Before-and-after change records
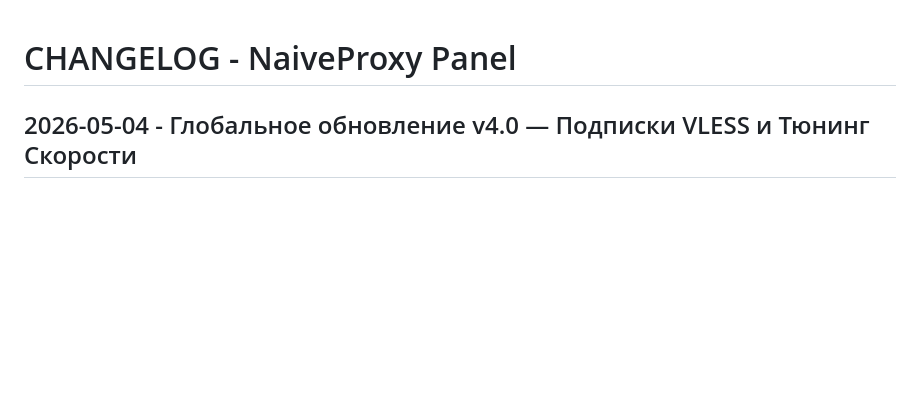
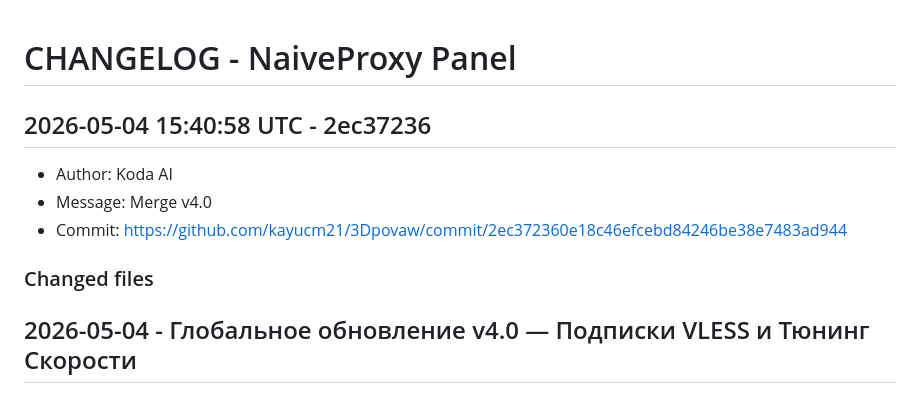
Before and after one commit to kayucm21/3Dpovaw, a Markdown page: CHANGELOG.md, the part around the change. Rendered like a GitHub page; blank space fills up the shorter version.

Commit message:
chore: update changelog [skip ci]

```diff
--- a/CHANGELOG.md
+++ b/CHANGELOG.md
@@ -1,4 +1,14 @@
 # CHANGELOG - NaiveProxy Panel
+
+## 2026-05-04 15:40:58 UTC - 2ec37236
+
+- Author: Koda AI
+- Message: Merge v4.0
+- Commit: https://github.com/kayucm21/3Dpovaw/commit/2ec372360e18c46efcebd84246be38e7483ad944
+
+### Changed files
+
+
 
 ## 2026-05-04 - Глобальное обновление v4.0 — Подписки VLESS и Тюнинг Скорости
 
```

---

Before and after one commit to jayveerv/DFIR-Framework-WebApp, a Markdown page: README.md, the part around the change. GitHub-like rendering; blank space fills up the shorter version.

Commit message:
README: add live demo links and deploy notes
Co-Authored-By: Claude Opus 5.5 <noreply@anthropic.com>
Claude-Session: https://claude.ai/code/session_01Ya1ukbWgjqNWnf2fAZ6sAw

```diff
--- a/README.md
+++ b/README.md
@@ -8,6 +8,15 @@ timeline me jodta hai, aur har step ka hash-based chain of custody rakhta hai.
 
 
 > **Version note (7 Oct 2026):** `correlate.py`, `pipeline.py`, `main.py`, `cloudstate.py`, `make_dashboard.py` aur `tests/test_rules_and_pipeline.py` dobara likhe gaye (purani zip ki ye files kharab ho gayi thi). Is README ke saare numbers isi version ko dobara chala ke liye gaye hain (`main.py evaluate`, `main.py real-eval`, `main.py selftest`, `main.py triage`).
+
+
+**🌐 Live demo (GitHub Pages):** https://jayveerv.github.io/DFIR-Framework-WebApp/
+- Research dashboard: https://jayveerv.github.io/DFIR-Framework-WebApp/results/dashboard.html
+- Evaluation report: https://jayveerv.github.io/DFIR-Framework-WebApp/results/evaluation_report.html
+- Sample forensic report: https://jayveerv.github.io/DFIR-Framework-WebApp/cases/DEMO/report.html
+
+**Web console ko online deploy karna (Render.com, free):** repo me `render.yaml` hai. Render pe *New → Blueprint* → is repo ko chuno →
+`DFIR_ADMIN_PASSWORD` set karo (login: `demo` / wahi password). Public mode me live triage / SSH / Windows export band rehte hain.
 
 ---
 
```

**TRY IT**
Would you copy all lines in the records where the string "version" appears?

**TASK SOLUTION**
Before and after one commit to kayucm21/3Dpovaw, a Markdown page: CHANGELOG.md, the part around the change. Rendered like a GitHub page; blank space fills up the shorter version.
Before and after one commit to jayveerv/DFIR-Framework-WebApp, a Markdown page: README.md, the part around the change. GitHub-like rendering; blank space fills up the shorter version.
 > **Version note (7 Oct 2026):** `correlate.py`, `pipeline.py`, `main.py`, `cloudstate.py`, `make_dashboard.py` aur `tests/test_rules_and_pipeline.py` dobara likhe gaye (purani zip ki ye files kharab ho gayi thi). Is README ke saare numbers isi version ko dobara chala ke liye gaye hain (`main.py evaluate`, `main.py real-eval`, `main.py selftest`, `main.py triage`).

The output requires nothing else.